## Work instructions
Go through the data and copy each line that holds "success".

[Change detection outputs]
[Start of Attachment]

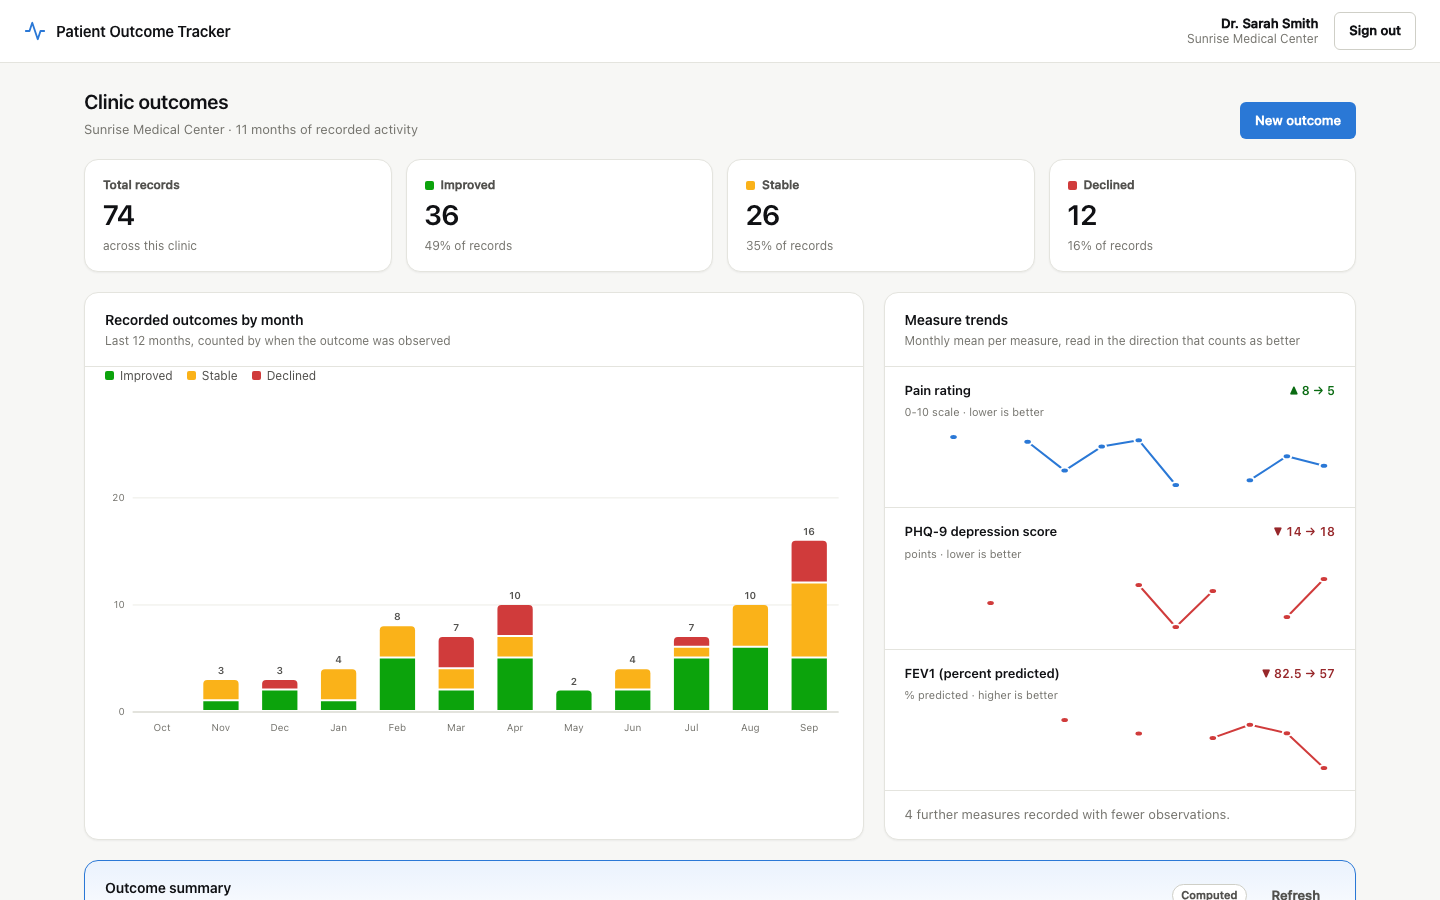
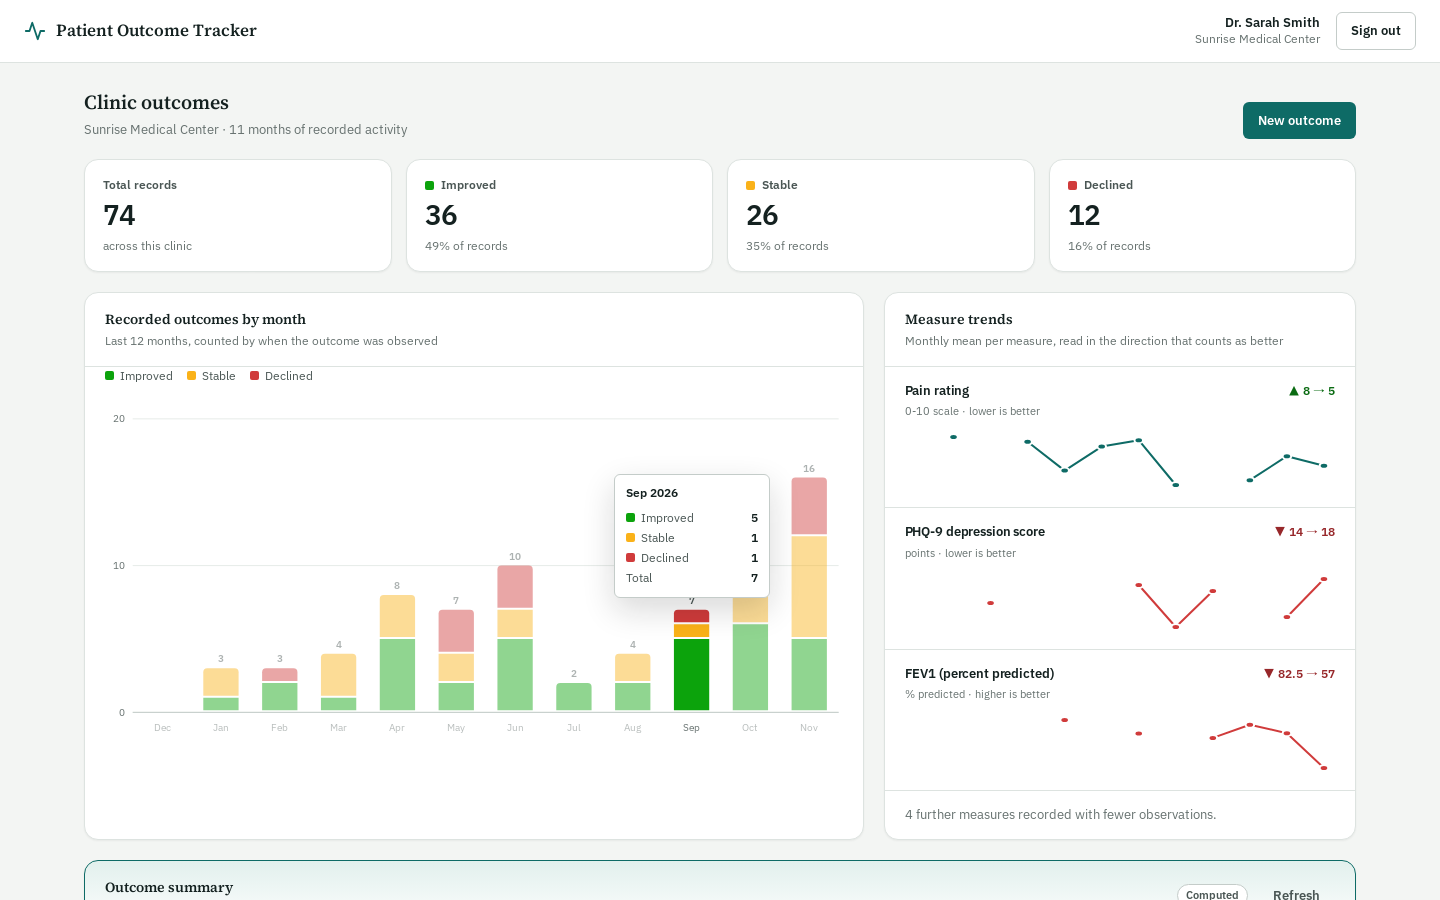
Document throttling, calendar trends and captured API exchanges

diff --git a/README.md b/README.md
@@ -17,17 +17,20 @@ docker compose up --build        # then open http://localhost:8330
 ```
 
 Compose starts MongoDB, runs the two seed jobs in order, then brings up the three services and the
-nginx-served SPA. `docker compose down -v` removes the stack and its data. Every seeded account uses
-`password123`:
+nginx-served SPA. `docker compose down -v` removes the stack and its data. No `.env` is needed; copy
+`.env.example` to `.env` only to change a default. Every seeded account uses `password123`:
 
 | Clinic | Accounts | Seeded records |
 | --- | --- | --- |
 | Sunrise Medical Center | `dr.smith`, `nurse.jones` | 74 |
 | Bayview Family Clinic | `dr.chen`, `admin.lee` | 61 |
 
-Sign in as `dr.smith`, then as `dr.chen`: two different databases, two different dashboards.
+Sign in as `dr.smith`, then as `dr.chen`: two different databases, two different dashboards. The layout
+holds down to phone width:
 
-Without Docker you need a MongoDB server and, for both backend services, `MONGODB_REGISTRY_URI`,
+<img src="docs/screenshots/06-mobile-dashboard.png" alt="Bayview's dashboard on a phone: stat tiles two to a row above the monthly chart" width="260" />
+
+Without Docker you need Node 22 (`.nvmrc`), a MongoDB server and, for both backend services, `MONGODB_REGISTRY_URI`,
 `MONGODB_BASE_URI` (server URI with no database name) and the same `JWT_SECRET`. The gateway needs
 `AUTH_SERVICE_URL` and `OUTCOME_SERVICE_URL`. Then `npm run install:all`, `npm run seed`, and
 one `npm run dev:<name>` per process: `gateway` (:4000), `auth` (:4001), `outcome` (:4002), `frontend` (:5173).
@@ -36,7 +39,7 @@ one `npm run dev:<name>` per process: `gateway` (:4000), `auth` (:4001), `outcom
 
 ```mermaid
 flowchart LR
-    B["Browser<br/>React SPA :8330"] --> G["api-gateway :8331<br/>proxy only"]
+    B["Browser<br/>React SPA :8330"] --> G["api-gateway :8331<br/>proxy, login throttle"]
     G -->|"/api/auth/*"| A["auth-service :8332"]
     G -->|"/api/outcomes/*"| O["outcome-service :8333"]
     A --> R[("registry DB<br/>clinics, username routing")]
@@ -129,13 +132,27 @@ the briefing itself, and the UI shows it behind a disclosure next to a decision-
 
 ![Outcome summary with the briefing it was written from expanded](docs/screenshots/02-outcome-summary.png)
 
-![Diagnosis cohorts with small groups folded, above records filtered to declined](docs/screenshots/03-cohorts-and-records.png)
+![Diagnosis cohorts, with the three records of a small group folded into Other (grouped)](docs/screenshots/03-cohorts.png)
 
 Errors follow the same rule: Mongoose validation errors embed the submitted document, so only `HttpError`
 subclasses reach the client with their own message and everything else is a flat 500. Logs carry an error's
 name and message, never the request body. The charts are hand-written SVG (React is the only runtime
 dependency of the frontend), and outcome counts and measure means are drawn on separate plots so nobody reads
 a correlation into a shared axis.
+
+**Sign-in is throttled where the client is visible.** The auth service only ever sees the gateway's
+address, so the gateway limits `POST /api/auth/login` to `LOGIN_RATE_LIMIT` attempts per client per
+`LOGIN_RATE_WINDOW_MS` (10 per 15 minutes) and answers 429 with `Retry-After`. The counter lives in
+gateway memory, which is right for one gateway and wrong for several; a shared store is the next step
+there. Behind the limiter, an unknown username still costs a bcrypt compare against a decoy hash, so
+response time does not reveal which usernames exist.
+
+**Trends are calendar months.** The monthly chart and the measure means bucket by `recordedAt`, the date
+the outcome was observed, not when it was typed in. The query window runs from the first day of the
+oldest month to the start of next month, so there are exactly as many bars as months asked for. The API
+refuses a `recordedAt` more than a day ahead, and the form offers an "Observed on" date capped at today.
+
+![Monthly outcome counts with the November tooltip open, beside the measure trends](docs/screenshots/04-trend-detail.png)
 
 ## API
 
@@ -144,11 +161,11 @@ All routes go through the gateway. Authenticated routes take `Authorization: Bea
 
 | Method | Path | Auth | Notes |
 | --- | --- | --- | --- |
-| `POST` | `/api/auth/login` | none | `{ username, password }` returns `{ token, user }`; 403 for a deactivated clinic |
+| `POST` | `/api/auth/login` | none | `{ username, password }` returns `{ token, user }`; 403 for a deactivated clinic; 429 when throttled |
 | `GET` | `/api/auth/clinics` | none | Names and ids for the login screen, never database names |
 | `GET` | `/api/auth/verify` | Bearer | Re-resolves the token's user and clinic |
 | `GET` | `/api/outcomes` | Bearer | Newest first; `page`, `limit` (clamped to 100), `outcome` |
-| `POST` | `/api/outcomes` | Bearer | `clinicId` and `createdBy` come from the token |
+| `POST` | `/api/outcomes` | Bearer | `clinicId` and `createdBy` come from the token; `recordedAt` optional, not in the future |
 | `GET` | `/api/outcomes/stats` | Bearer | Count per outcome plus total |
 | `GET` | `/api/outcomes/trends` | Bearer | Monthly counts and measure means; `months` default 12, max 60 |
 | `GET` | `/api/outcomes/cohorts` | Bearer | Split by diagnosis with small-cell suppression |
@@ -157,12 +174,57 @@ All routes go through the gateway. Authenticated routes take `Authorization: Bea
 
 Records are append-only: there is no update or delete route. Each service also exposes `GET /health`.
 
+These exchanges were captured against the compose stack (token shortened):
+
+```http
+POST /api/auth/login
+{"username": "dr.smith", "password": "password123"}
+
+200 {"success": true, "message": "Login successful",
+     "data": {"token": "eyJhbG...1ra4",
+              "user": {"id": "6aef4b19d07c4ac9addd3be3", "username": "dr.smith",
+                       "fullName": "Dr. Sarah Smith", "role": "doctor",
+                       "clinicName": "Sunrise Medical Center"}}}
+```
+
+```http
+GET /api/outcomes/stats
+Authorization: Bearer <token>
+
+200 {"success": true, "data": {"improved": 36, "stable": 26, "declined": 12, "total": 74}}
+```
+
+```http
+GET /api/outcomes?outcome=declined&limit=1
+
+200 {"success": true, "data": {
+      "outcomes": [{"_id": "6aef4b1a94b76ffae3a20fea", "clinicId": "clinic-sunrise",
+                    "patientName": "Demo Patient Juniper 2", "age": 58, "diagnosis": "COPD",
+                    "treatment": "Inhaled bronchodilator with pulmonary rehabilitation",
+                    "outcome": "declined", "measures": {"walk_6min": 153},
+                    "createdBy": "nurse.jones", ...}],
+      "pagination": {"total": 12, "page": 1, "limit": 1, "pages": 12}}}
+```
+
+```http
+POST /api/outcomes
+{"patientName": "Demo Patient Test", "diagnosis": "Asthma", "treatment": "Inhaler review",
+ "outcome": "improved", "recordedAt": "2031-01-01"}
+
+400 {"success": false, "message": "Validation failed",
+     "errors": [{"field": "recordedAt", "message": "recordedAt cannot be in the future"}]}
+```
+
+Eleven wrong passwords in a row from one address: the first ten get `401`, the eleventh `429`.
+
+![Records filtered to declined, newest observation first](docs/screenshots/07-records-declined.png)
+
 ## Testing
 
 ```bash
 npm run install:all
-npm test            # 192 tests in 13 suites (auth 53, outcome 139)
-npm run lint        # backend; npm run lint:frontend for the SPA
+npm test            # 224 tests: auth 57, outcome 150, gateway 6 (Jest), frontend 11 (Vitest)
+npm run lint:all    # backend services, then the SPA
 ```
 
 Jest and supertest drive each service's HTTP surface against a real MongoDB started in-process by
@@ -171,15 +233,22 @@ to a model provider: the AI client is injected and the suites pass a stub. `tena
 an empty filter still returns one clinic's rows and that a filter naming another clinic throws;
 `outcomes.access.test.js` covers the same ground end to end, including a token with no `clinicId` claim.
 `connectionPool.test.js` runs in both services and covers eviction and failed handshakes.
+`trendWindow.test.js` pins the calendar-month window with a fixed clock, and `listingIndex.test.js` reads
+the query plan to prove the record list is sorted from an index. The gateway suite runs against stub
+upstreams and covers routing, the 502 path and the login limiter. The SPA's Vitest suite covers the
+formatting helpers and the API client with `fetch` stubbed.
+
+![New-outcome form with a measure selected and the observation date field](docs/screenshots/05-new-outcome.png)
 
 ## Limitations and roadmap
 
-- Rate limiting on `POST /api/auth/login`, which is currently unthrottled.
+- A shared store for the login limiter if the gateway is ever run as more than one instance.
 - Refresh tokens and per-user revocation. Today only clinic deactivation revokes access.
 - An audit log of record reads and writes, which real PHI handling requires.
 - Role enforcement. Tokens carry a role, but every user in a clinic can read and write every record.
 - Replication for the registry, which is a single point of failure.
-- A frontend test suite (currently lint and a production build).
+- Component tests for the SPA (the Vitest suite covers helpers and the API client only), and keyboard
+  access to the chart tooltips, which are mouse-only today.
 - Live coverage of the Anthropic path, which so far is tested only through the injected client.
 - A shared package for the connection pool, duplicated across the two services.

[End of Attachment]

## Output of the exercise
+200 {"success": true, "message": "Login successful",
+200 {"success": true, "data": {"improved": 36, "stable": 26, "declined": 12, "total": 74}}
+200 {"success": true, "data": {
+400 {"success": false, "message": "Validation failed",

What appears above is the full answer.